Oh curs`ed clock that thou shouldst tarry so
and hurry not upon th'appointed hour.
How time's delay is torture well I know,
a captive long in time's impris'ning tower.
For consolation books alone I see
all telling tales of ladies fair and gay.
But fables bold of Knights and Chivalry
can never recompense the passing day.
For Babajaga Fair my heart doth beat
And in her smiles my soul doth find relief.
And so to live without her presence sweet,
is cause for deepest woe and bitter grief.
Unhappy thus, I sit alone, I weep, I sigh
for that far day, when in her arms, once more, I lie.
sir Sleipnir na Gralam, Knight of the Rose
After reading this poem Bizob became inspired and wrote this:
Ah, but 'tis I who, traipsing on my sodden way,
went, but again, and spied the merry lass at fighting,
and cursed the cock that roosted where it may,
and perhaps alack and luckless without a knighting,
(but lucky I was to see the display of charm)
turned mine eye away 'fore it stung me.
And though sweet would be the stinger's harm,
I'd gladly pass a dance to see
if not some other fair maiden were timely
or well-versed in the pois'nous scratch.
Time be but a thing to mark it finely
and labored long be such a catch.
Be not unhappy, sir, that you sit alone with such
honey'd remembrances of her touch.
And another exile became inspired and wrote it this way to his beloved:
My breath escapes, hissing through my teeth
I strike out with all my might
For it once was my ill-gotten belief
how I should blind my lonely sight
in fighting beast and creatures all
and roaming the forests deep
to vanquish foes and see them fall

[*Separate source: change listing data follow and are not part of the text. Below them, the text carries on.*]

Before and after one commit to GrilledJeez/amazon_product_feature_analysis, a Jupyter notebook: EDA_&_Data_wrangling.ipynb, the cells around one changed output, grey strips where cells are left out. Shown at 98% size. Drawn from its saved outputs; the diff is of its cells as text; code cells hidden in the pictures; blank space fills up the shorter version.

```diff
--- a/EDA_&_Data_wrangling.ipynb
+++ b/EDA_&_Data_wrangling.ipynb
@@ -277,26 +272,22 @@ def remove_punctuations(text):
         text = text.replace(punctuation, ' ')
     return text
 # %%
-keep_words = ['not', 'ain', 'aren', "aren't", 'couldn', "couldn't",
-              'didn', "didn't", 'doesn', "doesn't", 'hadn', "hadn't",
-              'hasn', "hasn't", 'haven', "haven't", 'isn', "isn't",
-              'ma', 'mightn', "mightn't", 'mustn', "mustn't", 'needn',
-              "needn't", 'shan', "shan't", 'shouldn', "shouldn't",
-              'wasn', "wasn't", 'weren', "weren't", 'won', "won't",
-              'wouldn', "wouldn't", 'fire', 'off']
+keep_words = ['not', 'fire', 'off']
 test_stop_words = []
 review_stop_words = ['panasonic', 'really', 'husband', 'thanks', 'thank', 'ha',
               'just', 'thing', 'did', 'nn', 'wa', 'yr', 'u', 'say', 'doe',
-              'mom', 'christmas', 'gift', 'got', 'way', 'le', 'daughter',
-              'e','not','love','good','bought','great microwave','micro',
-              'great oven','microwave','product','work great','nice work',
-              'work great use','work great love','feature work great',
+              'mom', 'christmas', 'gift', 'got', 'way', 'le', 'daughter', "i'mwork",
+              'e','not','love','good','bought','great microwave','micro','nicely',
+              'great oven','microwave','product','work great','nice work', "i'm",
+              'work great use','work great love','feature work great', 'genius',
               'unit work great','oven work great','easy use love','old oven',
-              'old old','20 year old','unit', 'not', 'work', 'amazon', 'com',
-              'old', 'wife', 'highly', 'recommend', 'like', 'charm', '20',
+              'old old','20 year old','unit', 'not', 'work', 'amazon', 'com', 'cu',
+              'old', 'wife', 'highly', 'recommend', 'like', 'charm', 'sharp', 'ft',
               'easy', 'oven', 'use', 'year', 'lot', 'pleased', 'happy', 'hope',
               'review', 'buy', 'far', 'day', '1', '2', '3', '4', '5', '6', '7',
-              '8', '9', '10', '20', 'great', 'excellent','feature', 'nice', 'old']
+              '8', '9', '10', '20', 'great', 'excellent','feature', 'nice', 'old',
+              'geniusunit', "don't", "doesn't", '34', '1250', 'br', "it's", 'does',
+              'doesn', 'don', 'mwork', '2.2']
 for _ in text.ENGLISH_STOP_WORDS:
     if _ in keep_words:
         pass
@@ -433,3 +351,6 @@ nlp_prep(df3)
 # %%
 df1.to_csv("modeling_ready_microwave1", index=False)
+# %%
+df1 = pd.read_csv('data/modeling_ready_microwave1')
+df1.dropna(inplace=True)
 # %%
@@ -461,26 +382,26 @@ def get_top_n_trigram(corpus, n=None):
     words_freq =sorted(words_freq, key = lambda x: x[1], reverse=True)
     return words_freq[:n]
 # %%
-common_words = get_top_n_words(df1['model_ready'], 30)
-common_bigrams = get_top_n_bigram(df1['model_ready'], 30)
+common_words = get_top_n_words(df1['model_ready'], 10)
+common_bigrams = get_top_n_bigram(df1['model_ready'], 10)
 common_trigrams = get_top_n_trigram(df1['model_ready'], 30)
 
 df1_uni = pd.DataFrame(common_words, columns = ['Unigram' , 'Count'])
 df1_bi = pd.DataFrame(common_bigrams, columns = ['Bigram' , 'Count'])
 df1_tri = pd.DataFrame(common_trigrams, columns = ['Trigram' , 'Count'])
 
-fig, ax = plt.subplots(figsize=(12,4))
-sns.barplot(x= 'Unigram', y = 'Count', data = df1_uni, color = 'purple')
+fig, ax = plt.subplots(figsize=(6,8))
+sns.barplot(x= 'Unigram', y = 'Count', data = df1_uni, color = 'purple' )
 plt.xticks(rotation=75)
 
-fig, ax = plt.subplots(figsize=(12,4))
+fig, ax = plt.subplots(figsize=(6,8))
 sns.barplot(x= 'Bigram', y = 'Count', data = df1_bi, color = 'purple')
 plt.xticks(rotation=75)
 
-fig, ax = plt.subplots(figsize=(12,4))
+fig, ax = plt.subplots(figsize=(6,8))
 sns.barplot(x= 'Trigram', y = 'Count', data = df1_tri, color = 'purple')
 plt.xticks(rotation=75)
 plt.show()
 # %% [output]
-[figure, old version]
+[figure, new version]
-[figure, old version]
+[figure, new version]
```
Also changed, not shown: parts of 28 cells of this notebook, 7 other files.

to ease my heart-lost sleep.
But let me tell you now, I've found
the thing cannot be claimed,
no comfort is the hardened ground
if your love cannot be named.
So now the warmth of her does fill the skies
as I look into the ocean that is her eyes.